Contact Us

By Zimri Attorneys
2021-10-05

There are many recent examples of individuals who have made disparaging remarks on a public platform and have had to pay the consequences. This shows an unmistakable need for greater understanding about the link between the right to express yourself and the responsibility to behave conscientiously and respect other people’s rights. Therefore, one must always keep in mind that this right is not unfettered as there is a corresponding responsibility attached thereto. The repercussions of disparaging remarks may result in a claim for defamation and the payment of hefty damages.


Defamation is simply defined as the act of damaging or infringing the good name and reputation of another. The four elements of defamation are: (a) the wrongful and (b) intentional (c) publication of (d) a defamatory statement concerning the Plaintiff.  It is not a prerequisite for the Plaintiff to establish every one of these elements in order to succeed. All the Plaintiff is required to prove at the outset is the publication of a defamatory statement which concerns him/her. Once the Plaintiff has accomplished this, it is presumed that the statement is both wrongful and intentional.


Once defamation has been established, the onus is on the Defendant to raise a defence in order to avoid liability. There are three possible defences available against defamation: firstly, that the statement is true and in public interest; secondly, that the statement is seen as fair comment and thirdly, that the statement is made on a privileged occasion (a certain relationship exists between the parties concerned).


In the adjudication thereof, the Court is required to balance the constitutional rights of dignity and privacy on one hand, and that of freedom of expression on the other. The established principle in South Africa which states that any person who repeats, confirms or draws attention to a defamatory statement will be held responsible for its publication, can result in far reaching consequences with social media and other forms of mass communication which are now ubiquitous. The Defendant can be ordered by the Court to pay hefty damages to the Plaintiff.

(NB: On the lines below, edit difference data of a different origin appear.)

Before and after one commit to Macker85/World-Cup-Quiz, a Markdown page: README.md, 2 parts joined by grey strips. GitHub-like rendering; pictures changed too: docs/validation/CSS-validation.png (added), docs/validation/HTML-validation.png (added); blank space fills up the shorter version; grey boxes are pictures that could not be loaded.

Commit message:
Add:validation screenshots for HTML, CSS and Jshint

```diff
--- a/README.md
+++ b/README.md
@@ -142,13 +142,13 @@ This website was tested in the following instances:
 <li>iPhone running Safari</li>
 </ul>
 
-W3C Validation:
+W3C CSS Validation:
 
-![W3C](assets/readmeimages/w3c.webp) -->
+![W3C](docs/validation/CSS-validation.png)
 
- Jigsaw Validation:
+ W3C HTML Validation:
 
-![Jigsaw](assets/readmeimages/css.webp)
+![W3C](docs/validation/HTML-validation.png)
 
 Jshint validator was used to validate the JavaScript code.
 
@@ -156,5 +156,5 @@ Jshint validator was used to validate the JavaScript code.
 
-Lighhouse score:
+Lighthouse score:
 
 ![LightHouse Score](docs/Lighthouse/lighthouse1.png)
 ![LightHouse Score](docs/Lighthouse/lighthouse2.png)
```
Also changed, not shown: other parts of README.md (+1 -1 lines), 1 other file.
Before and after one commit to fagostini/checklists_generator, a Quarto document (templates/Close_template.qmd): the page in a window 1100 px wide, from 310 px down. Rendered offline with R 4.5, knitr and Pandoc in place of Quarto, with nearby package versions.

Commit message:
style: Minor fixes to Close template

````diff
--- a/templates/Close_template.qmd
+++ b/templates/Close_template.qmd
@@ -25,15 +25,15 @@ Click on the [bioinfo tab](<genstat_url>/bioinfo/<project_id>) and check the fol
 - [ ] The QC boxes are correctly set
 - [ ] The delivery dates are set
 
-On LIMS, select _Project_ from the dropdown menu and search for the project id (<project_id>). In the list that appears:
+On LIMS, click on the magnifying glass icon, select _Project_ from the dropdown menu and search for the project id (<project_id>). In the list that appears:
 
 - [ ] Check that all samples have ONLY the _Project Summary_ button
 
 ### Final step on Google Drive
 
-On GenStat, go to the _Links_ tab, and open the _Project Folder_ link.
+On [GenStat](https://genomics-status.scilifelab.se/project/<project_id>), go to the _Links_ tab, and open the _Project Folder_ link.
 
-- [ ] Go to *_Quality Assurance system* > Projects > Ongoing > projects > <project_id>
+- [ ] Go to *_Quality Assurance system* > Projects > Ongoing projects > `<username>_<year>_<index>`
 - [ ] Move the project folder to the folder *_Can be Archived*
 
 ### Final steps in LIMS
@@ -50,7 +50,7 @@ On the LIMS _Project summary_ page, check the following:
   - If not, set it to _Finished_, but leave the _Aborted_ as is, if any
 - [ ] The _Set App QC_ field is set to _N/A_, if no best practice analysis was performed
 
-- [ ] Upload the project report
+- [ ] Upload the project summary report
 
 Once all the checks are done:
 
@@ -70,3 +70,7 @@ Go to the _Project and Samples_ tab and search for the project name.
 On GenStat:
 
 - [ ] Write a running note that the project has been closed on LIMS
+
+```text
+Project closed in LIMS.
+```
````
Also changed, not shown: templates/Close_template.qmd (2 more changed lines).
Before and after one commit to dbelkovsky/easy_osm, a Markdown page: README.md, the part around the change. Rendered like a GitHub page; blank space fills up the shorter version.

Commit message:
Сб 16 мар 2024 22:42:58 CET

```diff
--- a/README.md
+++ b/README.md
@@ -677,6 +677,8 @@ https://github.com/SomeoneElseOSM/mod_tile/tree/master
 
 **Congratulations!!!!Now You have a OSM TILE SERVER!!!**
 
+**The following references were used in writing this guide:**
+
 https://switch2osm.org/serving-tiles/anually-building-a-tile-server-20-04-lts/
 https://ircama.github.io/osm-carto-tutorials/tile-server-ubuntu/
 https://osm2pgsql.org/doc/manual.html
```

The damages would be calculated on the basis of the harm done to the Plaintiff’s reputation. It is not required of the Plaintiff to prove any actual loss in order for the Court to assess the damages claimed. The assessment depends largely on the views of the respective Judge who is guided by the doctrine of judicial precedent; and other factors such as the nature and extent of the publication, the presence of malice, the presence or absence of an adequate apology and/or the social status of the Plaintiff whose reputation was allegedly damaged.


Previously, the only remedy available to the Plaintiff was damages under common law. The Plaintiff was therefore unable to sue for an apology even in circumstances where it would have been the most effective method of restoring dignity. In the of case of Le Roux v Dey (CCT 45/10) [2011] ZACC 4, the Respondent was defamed by means of an image associating him with an indecent and sexually suggestive situation. The Respondent in this case had submitted to the Constitutional Court (CC) that the case was not about money for him, but rather about the restoration of his dignity. In its judgment, the CC submitted that our law should be developed in such a manner that the re-establishment of relationships destroyed by infringements of dignity should preferably occur before matters reached a Court. The CC thus ordered an apology in addition to damages amounting to R25 000.  


In the case of Economic Freedom Fighters and others v Manuel (Media Monitoring Africa Trust as amicus curiae) [2021] 1 All SA 623 (SCA), one of the issues considered by the Supreme Court of Appeal (SCA) was whether an apology and retraction as ordered by the Court would be appropriate in the circumstances. In reaching its findings, the SCA referred to Le Roux v Dey and held that the case does not suggest that publication of a retraction and/or an apology may be ordered on its own and not in conjunction with an award of damages. It found that the question of whether an order for an apology should be made is inextricably bound up with the question of damages.


Although our courts have stated that other remedies should be available in the context of defamation, i.e., an apology and/or retraction on its own, damages still seem to largely flow to the successful claimant/Plaintiff.  Ultimately it is always best to err on the side of caution as even though such litigation may prove lengthy and costly, our courts have been shown to consistently award damages to Plaintiffs.